MOSCOW – Edward J. Snowden has said he never feels completely at home in Moscow. He looks away from traffic as he crosses the street to avoid the cameras Russian drivers often attach to their windshields, he wrote in a memoir published last year. And when he goes outside, he changes his appearance depending on the rhythm and pace of his walk.
But on Monday he said he was applying for Russian citizenship.
Mr. Snowden, the former intelligence entrepreneur whose US mass surveillance disclosure made him one of the world’s most famous refugees, said he and his American wife took the step because they were expecting their first child. He described the move as a practical measure to give his family more freedom to cross the border.
“After years of separation from our parents, my wife and I have no desire to be separated from our son,” wrote Snowden on Twitter. “That’s why we apply for dual US-Russian citizenship in times of pandemics and closed borders.”
Russia has largely closed its borders since the coronavirus pandemic began, and many foreigners with Russian visas have not been able to enter the country. Mr Snowden’s son, who is expected in December, will be granted Russian citizenship by birthright, Mr Snowden’s Russian lawyer Anatoly Kucherena told Interfax news agency on Monday.
Mr Snowden was stranded in Moscow in 2013 on a layover from Hong Kong to Ecuador. He had planned to seek asylum in the South American country, but the United States revoked his passport before he could make it there. After 40 days in the transit zone of Sheremetyevo International Airport, Mr Snowden decided to stay in Russia, where he was granted asylum, and has stayed in Moscow ever since.
In 2013 he was charged with violating the Espionage Act, which entails a prison sentence. Protected from American law enforcement in Russia, he is both a living symbol of President Vladimir V. Putin’s desire to pin the United States and a hero to many who claim he has denuded the power of American intelligence agencies to operate online Monitor activities of people around the world.

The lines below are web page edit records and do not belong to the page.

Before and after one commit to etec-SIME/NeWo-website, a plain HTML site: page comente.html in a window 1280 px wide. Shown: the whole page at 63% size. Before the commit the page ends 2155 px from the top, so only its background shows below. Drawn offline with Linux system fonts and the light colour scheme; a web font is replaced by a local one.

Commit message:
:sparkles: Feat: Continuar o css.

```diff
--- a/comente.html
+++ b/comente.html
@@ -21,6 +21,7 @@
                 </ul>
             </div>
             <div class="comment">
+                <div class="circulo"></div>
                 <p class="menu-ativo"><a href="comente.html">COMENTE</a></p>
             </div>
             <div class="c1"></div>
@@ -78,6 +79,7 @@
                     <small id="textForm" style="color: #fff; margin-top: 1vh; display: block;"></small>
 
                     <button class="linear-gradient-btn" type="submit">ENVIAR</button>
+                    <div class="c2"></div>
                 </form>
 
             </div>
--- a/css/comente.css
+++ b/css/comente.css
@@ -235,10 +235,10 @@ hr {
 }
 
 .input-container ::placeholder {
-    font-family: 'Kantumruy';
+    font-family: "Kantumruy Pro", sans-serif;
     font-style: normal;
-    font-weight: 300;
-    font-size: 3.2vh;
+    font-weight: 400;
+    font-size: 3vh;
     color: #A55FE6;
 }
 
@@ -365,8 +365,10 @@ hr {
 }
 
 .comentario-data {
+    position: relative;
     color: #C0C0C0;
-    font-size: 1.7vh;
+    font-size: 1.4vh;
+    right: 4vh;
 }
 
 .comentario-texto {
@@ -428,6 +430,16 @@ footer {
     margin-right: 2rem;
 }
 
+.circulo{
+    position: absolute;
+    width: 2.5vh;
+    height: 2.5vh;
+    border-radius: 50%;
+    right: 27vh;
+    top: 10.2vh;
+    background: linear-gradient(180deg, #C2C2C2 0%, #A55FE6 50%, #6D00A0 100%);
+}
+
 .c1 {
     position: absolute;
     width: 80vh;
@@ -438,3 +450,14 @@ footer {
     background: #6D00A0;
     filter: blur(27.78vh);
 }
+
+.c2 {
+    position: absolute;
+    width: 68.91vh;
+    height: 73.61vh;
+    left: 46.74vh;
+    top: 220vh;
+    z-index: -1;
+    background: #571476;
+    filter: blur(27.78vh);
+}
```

Mr Snowden says that he did not work with Russian intelligence services during his seven years in Moscow and that he hopes to return to the United States one day.
President Trump said in August that he would “look very carefully” into a pardon for Mr. Snowden, but such a move is not imminent. Last month, Mr Snowden became a permanent resident of Russia and his wife Lindsay Mills announced that she was pregnant.
“Lindsay and I will remain Americans and raise our son with all of the values of America that we love – including the freedom to speak up,” wrote Snowden on Twitter. “And I’m looking forward to the day I can return to the US so the whole family can be reunited.”
Mr Snowden and Ms Mills can remain American citizens thanks to a law passed by the Russian Parliament in April so that people can become Russian citizens without giving up their foreign citizenship. The measure, which was primarily aimed at Russian-speaking people in the former Soviet Union, was part of Moscow’s efforts to counter the effects of a shrinking population.
Mr Snowden has said that he lives in a rented two-bedroom apartment in Moscow while studying Russian, trying not to be recognized on the street and making money from conference appearances. He told German newspaper Die Zeit in September that Russia would “not be my first choice” if asked 10 years ago to predict the future.
But at least the weather brought unexpected benefits.
“I never liked the cold until I realized that a hat and scarf offered the most comfortable and unobtrusive anonymity in the world,” wrote Snowden in his treatise “Permanent Record”.